-- Requirement --
Go through each line of the entries below and tally those containing the string "geistMono"; give only the total.

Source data
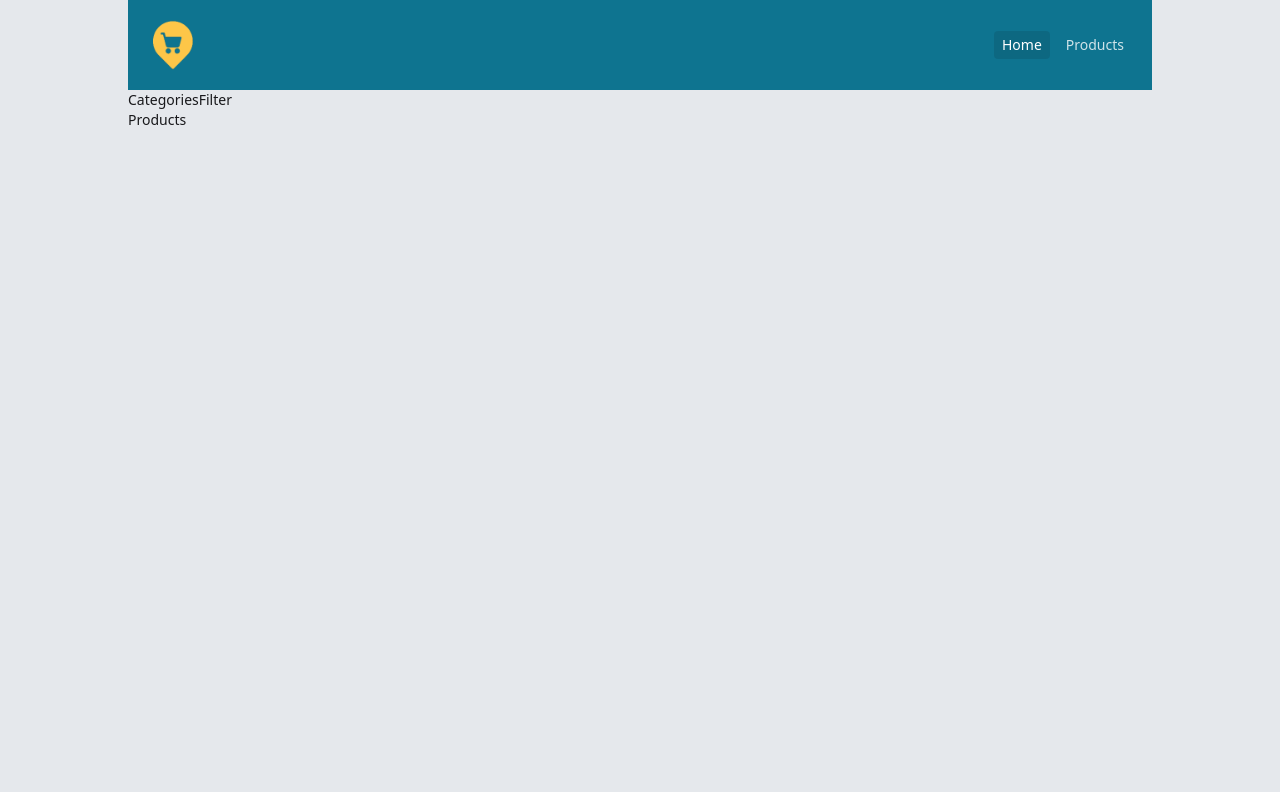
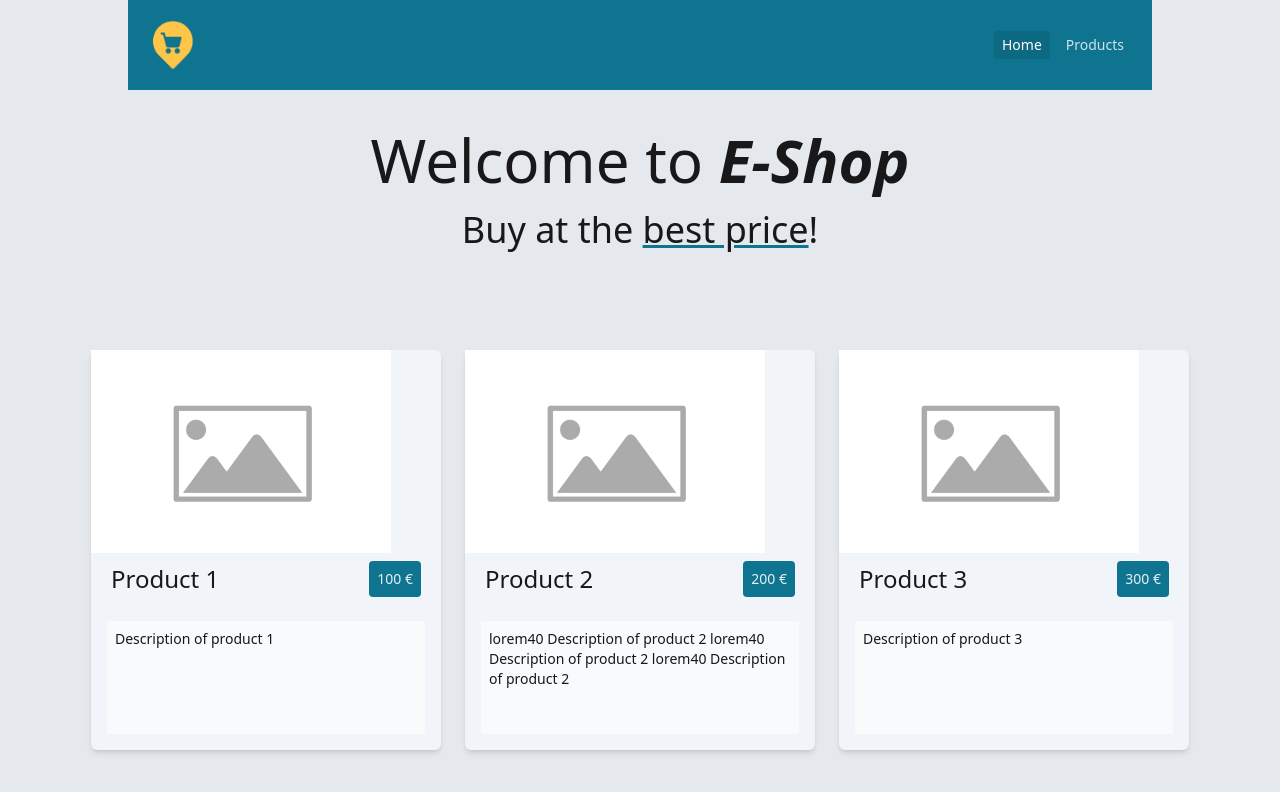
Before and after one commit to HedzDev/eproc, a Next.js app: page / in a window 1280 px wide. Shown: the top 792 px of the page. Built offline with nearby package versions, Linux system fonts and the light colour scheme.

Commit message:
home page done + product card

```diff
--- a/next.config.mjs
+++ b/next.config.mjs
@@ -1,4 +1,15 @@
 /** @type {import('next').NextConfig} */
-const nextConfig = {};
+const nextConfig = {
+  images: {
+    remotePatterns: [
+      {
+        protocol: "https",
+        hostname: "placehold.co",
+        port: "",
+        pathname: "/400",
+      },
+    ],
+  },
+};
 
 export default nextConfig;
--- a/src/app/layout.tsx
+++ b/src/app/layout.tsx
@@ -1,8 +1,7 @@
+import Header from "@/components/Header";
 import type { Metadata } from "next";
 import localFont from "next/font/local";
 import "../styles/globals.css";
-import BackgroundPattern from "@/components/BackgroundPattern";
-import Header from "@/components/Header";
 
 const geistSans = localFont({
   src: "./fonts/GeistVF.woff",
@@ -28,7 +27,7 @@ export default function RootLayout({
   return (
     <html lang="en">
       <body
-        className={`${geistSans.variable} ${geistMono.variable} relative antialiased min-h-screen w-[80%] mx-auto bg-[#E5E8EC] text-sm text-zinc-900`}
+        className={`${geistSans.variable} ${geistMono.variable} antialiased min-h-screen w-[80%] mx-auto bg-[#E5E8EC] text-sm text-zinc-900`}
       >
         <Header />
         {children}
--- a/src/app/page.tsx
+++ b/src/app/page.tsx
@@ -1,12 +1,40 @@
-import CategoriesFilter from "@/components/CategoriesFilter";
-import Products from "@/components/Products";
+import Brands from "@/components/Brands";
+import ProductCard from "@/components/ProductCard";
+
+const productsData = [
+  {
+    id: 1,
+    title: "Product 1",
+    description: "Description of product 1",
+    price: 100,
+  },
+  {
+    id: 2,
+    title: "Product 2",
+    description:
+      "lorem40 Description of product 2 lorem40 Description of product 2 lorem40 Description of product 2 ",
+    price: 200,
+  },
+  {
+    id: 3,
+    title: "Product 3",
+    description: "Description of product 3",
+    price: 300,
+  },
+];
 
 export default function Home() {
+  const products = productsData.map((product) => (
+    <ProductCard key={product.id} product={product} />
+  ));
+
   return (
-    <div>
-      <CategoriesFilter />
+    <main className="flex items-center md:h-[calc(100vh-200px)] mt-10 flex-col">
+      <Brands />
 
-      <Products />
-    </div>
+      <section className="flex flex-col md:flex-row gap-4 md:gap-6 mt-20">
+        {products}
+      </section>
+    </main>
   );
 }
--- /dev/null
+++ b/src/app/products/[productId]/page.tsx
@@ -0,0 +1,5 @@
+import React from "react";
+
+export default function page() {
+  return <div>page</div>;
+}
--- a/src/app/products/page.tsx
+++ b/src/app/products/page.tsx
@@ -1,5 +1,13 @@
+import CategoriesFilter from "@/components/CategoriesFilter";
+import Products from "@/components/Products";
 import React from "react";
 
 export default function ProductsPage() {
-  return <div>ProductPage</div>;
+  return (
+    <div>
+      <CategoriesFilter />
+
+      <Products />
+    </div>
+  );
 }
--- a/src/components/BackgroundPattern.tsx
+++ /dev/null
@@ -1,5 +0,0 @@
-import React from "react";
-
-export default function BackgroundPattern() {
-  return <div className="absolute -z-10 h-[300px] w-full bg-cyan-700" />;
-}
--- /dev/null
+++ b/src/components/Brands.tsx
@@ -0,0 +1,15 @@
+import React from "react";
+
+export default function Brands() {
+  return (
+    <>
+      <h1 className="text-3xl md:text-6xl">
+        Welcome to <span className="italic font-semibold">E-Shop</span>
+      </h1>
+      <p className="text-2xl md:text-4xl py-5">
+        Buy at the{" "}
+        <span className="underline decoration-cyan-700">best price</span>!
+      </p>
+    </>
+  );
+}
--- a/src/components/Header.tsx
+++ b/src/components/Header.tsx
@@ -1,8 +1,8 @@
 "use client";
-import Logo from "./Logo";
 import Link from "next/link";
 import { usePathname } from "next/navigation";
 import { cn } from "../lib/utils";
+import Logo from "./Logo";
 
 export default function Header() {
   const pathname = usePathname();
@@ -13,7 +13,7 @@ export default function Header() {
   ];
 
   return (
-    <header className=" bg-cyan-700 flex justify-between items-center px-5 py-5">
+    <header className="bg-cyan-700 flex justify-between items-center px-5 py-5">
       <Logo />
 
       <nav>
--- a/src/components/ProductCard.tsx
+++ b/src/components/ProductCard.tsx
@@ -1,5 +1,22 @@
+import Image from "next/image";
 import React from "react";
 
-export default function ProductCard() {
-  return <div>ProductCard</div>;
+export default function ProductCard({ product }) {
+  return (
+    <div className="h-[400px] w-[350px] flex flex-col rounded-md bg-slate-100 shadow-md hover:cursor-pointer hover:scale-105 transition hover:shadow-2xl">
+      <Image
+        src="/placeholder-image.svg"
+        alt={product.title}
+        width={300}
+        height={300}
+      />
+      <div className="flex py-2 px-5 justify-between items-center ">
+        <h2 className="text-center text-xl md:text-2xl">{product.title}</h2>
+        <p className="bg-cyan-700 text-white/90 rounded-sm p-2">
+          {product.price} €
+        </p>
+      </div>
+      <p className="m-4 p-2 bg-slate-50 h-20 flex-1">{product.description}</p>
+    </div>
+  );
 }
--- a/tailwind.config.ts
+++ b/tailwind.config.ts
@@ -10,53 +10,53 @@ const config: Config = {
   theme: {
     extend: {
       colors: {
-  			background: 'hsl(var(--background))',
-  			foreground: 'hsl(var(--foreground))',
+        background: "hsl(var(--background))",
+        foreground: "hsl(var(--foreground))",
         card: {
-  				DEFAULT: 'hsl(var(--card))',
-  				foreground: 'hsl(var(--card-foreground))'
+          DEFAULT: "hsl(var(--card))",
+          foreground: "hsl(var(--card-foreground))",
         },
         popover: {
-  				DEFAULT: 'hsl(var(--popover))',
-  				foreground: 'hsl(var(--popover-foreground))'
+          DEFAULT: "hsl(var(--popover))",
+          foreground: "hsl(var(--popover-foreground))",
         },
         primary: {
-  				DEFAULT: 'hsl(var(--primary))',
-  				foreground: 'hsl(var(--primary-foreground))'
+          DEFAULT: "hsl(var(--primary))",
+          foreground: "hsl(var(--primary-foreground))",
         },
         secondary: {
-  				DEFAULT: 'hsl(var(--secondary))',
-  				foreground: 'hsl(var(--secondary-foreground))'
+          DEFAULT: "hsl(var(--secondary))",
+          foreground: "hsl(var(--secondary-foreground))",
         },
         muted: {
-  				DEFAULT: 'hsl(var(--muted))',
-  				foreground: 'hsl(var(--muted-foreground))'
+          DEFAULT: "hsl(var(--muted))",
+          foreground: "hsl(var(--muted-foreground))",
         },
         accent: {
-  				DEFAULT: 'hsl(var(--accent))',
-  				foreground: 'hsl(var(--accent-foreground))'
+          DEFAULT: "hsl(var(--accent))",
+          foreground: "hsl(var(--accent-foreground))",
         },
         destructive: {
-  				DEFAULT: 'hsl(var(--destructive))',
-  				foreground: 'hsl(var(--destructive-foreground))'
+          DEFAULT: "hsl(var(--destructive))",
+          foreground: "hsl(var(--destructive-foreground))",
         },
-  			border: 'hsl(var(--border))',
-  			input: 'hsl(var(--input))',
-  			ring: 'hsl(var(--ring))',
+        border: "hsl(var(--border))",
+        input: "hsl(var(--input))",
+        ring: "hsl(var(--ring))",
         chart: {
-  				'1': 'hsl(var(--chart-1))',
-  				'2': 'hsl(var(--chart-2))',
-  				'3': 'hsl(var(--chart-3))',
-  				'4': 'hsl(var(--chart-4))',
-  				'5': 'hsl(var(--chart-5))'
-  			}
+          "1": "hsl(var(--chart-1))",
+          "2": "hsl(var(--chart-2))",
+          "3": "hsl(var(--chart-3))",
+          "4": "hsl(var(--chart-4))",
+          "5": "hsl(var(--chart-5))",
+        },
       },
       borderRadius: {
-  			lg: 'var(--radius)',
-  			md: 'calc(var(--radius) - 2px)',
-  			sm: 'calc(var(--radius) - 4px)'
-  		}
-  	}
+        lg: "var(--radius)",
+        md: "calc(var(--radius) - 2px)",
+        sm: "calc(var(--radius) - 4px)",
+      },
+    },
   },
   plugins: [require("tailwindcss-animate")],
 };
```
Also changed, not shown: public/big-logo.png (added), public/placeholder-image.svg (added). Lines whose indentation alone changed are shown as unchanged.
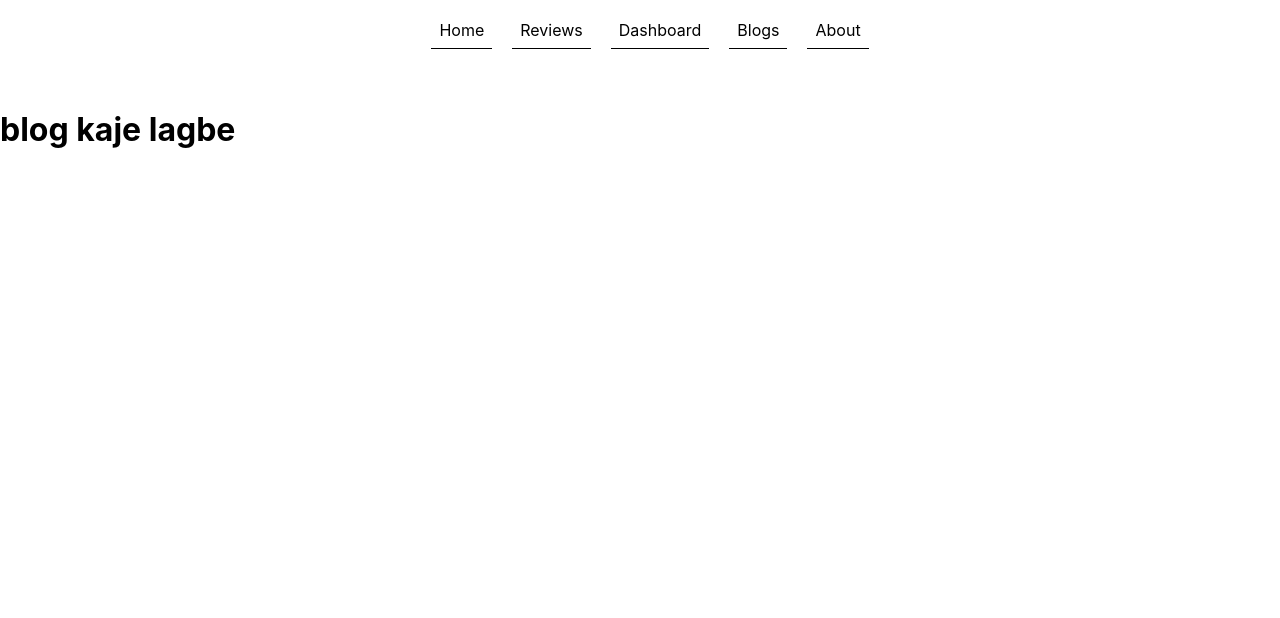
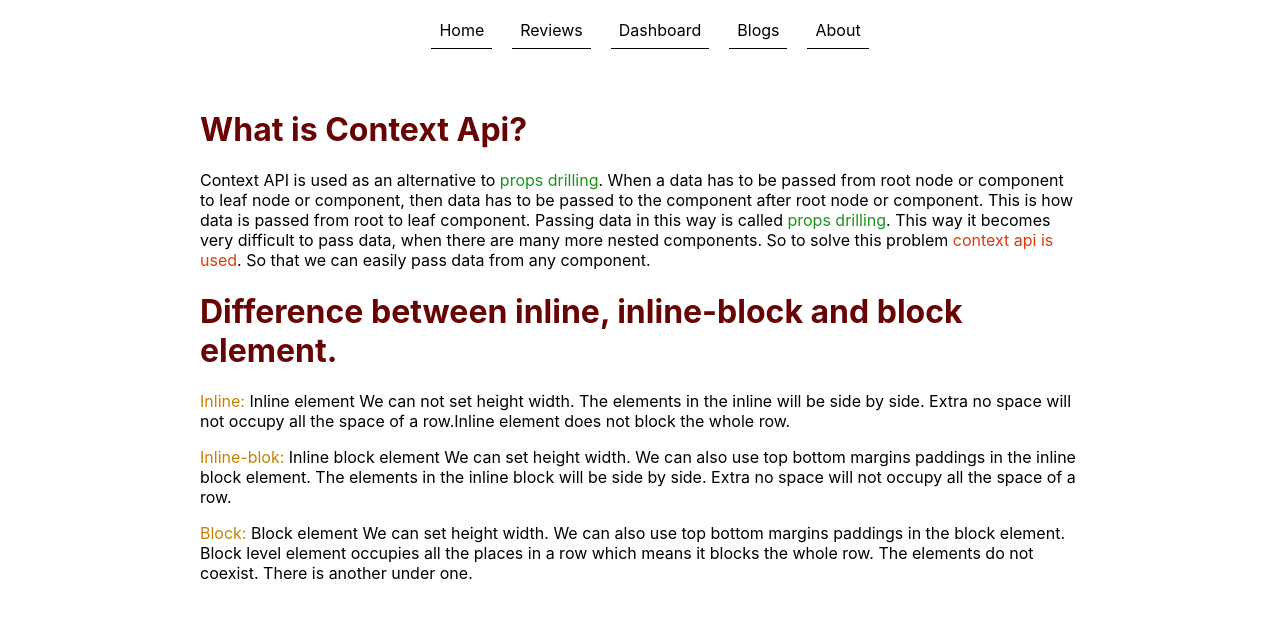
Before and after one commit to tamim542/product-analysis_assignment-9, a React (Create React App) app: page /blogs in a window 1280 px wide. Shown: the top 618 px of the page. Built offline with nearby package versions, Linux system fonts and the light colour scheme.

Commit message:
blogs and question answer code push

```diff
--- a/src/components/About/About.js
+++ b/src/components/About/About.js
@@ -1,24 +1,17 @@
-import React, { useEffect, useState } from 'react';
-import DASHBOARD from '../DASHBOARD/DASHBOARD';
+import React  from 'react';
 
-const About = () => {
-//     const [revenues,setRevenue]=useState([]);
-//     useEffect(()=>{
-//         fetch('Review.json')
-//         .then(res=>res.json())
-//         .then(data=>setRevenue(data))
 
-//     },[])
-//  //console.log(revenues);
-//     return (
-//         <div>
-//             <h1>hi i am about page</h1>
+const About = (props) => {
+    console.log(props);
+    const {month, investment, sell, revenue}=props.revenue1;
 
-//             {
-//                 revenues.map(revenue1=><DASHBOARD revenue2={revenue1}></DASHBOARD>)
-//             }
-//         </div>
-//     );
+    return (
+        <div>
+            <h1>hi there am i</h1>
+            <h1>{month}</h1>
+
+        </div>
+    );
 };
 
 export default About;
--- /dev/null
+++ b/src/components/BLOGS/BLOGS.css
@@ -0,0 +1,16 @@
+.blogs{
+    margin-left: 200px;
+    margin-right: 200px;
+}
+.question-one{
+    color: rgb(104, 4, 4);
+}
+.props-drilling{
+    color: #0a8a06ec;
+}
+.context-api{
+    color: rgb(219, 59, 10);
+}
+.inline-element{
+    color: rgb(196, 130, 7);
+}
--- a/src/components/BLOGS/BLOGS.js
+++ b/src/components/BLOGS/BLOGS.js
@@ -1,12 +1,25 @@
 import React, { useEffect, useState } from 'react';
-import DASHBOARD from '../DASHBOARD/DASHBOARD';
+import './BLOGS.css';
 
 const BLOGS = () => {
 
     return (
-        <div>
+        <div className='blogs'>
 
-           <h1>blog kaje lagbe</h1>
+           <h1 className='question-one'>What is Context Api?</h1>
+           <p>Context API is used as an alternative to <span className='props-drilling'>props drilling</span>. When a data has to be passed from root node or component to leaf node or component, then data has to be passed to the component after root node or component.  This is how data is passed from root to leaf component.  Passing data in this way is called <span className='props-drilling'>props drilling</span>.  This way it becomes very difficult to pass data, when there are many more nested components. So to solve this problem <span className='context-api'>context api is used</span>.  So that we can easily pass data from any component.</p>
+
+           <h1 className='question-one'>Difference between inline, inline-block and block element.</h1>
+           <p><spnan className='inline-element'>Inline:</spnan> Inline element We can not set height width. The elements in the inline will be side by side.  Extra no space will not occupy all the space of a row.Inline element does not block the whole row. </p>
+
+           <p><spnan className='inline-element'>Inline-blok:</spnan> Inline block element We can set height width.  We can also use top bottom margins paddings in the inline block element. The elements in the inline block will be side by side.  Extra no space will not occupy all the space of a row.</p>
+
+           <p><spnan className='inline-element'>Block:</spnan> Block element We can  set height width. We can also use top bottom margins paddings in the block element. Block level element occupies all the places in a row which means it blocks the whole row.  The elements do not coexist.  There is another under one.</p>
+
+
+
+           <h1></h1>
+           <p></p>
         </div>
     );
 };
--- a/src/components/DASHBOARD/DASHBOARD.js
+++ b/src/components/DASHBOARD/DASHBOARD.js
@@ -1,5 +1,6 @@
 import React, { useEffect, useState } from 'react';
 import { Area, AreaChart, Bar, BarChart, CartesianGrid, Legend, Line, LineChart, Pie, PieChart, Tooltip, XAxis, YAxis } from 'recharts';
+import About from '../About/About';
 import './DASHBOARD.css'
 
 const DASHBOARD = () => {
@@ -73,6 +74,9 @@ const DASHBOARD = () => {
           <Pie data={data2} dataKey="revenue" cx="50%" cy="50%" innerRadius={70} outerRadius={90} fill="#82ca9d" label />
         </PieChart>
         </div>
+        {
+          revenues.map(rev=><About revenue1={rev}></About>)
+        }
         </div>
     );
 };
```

-- Response --
2